In 2013 the Victoria Foundation and CFC began a dialogue on food security that has resulted in what is now one of the most ambitious and successful food rescue programs in the country, feeding over 35,000 people a month and diverting over 1.2 million pounds of fresh produce a year from landfill to hungry homes. Not only that, but recently, Victoria Foundation announced a $3 million grant from the Province of BC and the establishing of a new fund, the Food Security – Provincial Initiatives Fund, for food security initiatives across the province of BC. This secures the Greater Victoria Food Rescue program long-term and provides anchor food security infrastructure for the region. It also represents the culmination of years of work and roughly $1.8 million of community investment over the past 5 years by Victoria Foundation.

How did it all happen?

The first step was a series of consultations in 2013 with local partners to establish a Food Security Roadmap for the Victoria region. This roadmap identified key gaps in the regional food system, including food infrastructure as well as opportunities to align the efforts of local food-oriented non-profits to achieve systemic regional shifts in reducing hunger and improving food security outcomes.
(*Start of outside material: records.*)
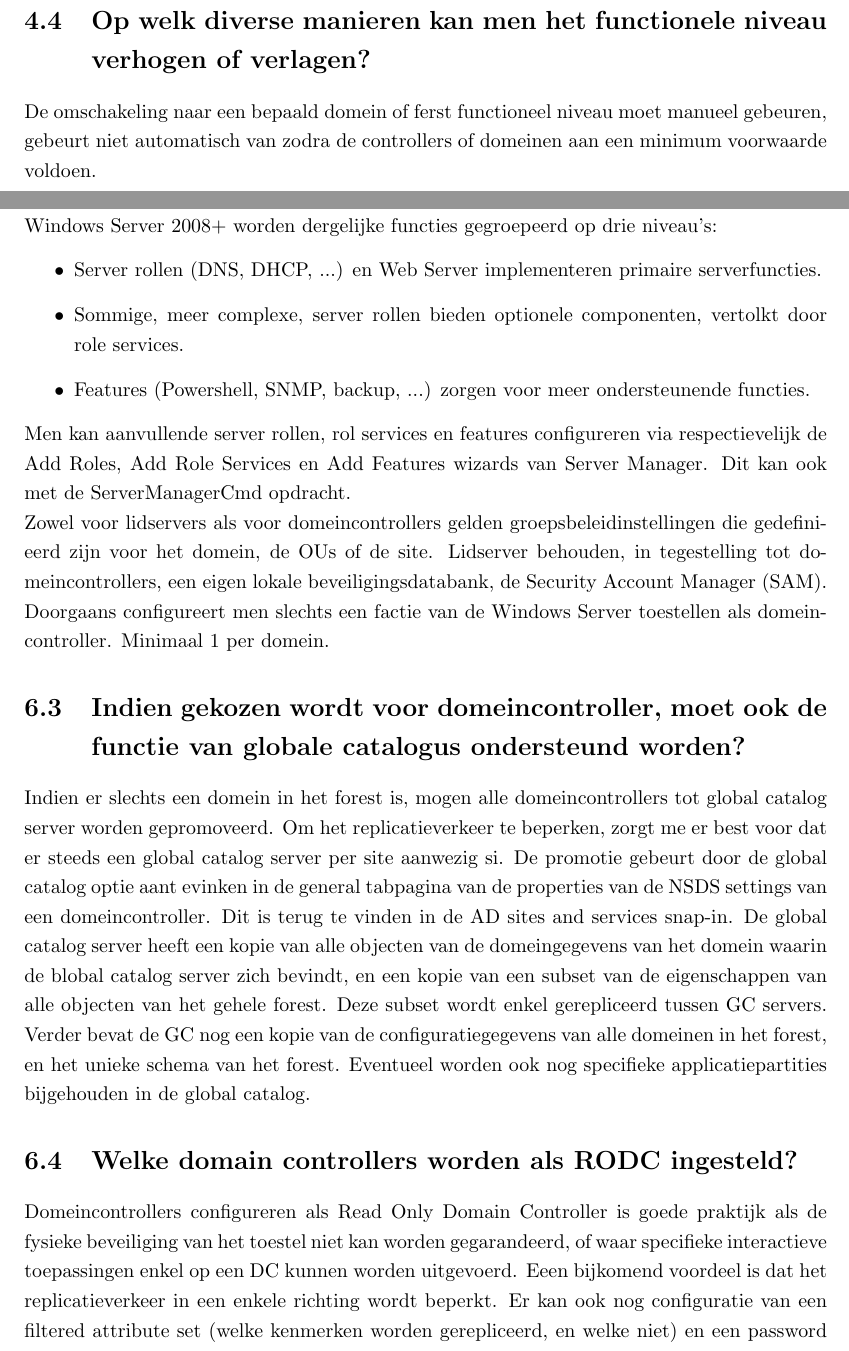
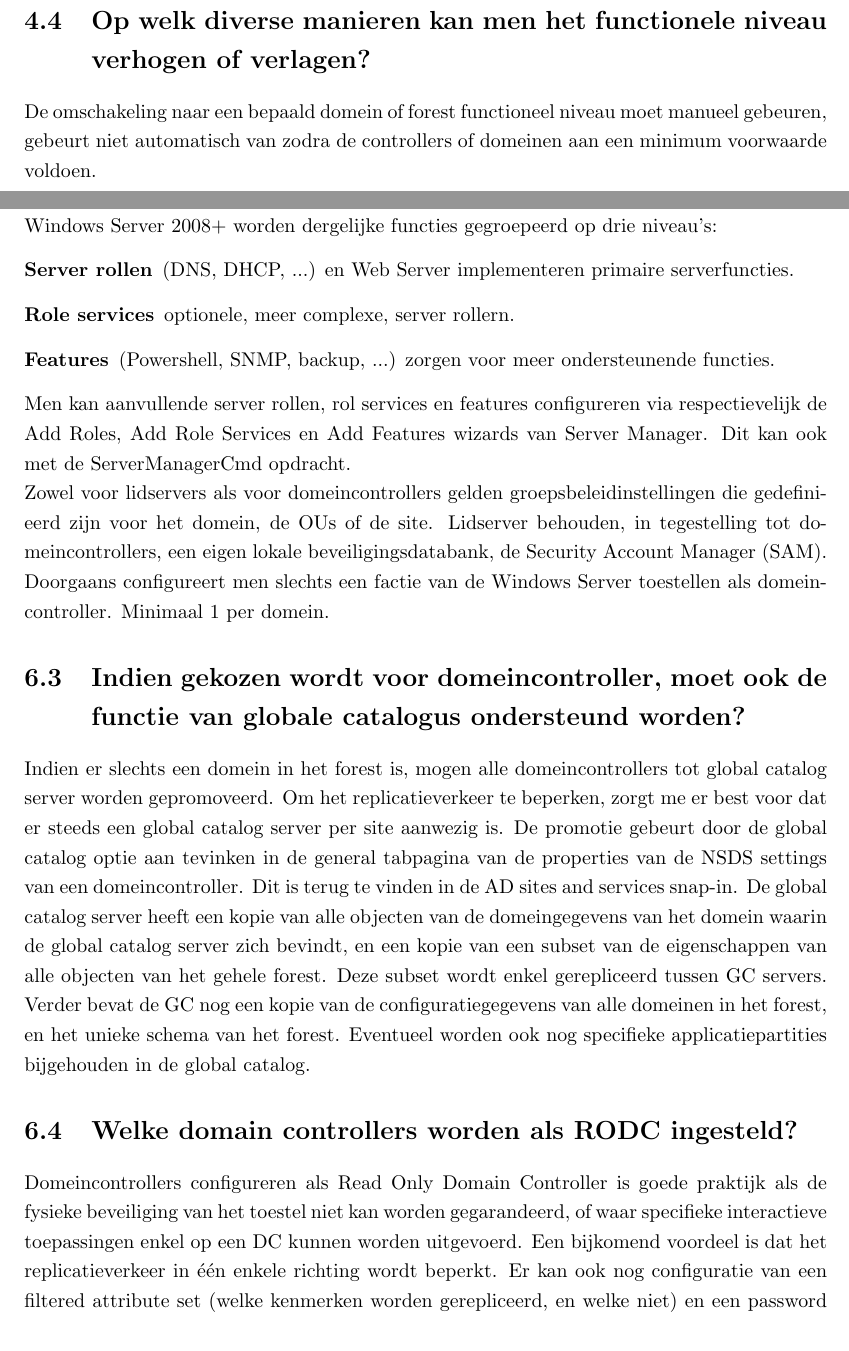
Before and after one commit to iii/tiwi-windows, a LaTeX book (main.tex, which reads mondeling/4.tex, mondeling/6.tex): two parts of pages 25 and 31 of 56, joined at a grey line, cut so that both start at the same text. Compiled offline with pdfLaTeX.

Commit message:
Kleine aanpassingen

```diff
--- a/mondeling/4.tex
+++ b/mondeling/4.tex
@@ -189,9 +189,9 @@ functioneel niveau op 3.
 \section{Op welk diverse manieren kan men het functionele niveau verhogen of
 verlagen?}
 
-De omschakeling naar een bepaald domein of ferst functioneel niveau moet manueel
-gebeuren, gebeurt niet automatisch van zodra de controllers of domeinen aan een
-minimum voorwaarde voldoen.
+De omschakeling naar een bepaald domein of forest functioneel niveau moet
+manueel gebeuren, gebeurt niet automatisch van zodra de controllers of domeinen
+aan een minimum voorwaarde voldoen.
 \begin{itemize}
 	\item Door zelf manueel de attributen te manipuleren
 	\item Via de Active Directory Domains and Trust snap-in
--- a/mondeling/6.tex
+++ b/mondeling/6.tex
@@ -33,14 +33,13 @@ vervult, wordt een lidserver (member server) genoemd. Meestal fungeren
 lidservers als file servers, toepassingsservers, database servers, web servers,
 firewalls, routers of een combinatie hiervan. In Windows Server 2008+ worden
 dergelijke functies gegroepeerd op drie niveau's:
-\begin{itemize}
-	\item Server rollen (DNS, DHCP, ...) en Web Server implementeren
+\begin{description}
+	\item[Server rollen] (DNS, DHCP, ...) en Web Server implementeren
 		primaire serverfuncties.
-	\item Sommige, meer complexe, server rollen bieden optionele
-		componenten, vertolkt door role services.
-	\item Features (Powershell, SNMP, backup, ...) zorgen voor meer
+	\item[Role services] optionele, meer complexe, server rollern.
+	\item[Features] (Powershell, SNMP, backup, ...) zorgen voor meer
 		ondersteunende functies.
-\end{itemize}
+\end{description}
 Men kan aanvullende server rollen, rol services en features configureren via
 respectievelijk de Add Roles, Add Role Services en Add Features wizards van
 Server Manager. Dit kan ook met de ServerManagerCmd opdracht.
@@ -58,11 +57,11 @@ globale catalogus ondersteund worden?}
 Indien er slechts een domein in het forest is, mogen alle domeincontrollers tot
 global catalog server worden gepromoveerd. Om het replicatieverkeer te beperken,
 zorgt me er best voor dat er steeds een global catalog server per site aanwezig
-si. De promotie gebeurt door de global catalog optie aant evinken in de general
+is. De promotie gebeurt door de global catalog optie aan tevinken in de general
 tabpagina van de properties van de NSDS settings van een domeincontroller. Dit
 is terug te vinden in de AD sites and services snap-in. De global catalog server
 heeft een kopie van alle objecten van de domeingegevens van het domein waarin de
-blobal catalog server zich bevindt, en een kopie van een subset van de
+global catalog server zich bevindt, en een kopie van een subset van de
 eigenschappen van alle objecten van het gehele forest. Deze subset wordt enkel
 gerepliceerd tussen GC servers. Verder bevat de GC nog een kopie van de
 configuratiegegevens van alle domeinen in het forest, en het unieke schema van
@@ -74,7 +73,7 @@ in de global catalog.
 Domeincontrollers configureren als Read Only Domain Controller is goede praktijk
 als de fysieke beveiliging van het toestel niet kan worden gegarandeerd, of waar
 specifieke interactieve toepassingen enkel op een DC kunnen worden uitgevoerd.
-Eeen bijkomend voordeel is dat het replicatieverkeer in een enkele richting
+Een bijkomend voordeel is dat het replicatieverkeer in één enkele richting
 wordt beperkt. Er kan ook nog configuratie van een filtered attribute set (welke
 kenmerken worden gerepliceerd, en welke niet) en een password replication policy
 worden geconfigureerd met credential caching voor specifieke gebruikers en
```
Also changed, not shown: mondeling/5.tex (+5 -3 lines), mondeling/4.tex (4 more changed lines).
Building on this foundational work, two regional food networks were established.

The FoodShare Network focuses on food access and security, working with food banks, meals programs, and social service and community organizations that – for example – manage community kitchens or food delivery programs for young moms. Currently this network includes 77 agencies, nonprofits, charities, First Nations, school districts, funders and different levels of government. Meanwhile, the GoodFood Network focuses on the local food economy, working to increase the amount of produce grown in the region, as well as on food literacy. These two networks work together to address a broad range of food security issues in a coordinated and strategic way.

In 2017, the foundation joined forces with the Victoria region’s 13 different local Rotary Clubs, and a local food retailer, Thrifty Foods, as well as several local non-profits who were already doing small-scale food rescue programs, to launch a coordinated regional food rescue program. In its first year, having rented a 20,000 square foot warehouse in Esquimalt, BC, known as the Food Security Distribution Centre, the program expanded to include 56 participating agencies and now rescues food from 17 regional retailers.

The underlying principle of food rescue is that there is an enormous amount of high quality produce moving through major grocery stores that is still fresh and that could be sold, but that must be disposed of because new shipments come in at regular intervals. In the past this produce was sent to landfill sites, but when the Greater Victoria regional government imposed tipping fees for organic food waste, a financial incentive was created that encouraged retailers to explore other solutions.

Today, participating agencies collect produce that in the past would have gone to landfills and bring it to the Food Security Distribution Centre where it is redistributed to 35,000 citizens monthly who would otherwise go hungry.

This work results in positive environmental impacts from the decrease in carbon emissions from waste. It also generates positive health outcomes due to the availability of fresh produce as opposed to at-risk populations relying on food banks that typically offer non-perishable canned goods, including an excessive amount of refined sugars.

Additionally, a kitchen was added to the Centre in 2018, where food that is bruised or less appealing is now turned into soups, stews and stocks. Not only that, but training programs for marginalized populations provide trainees to the kitchen where they can develop professional food skills and become more employable.

The BC government’s recently announced Food Security program will provide $2 million to the Mustard Seed, a local nonprofit, to purchase the Food Security Distribution Centre, home to the main operations of the Greater Victoria Food Rescue, ensuring that this work continues to develop, supporting ever greater numbers of citizens and promoting regional food security in many different ways.

Today, The Greater Victoria Food Rescue program stands as a model for communities across Canada to learn from and emulate.

Participants at #AllIn2019 have the opportunity to learn more about the program during the pre-conference site visits.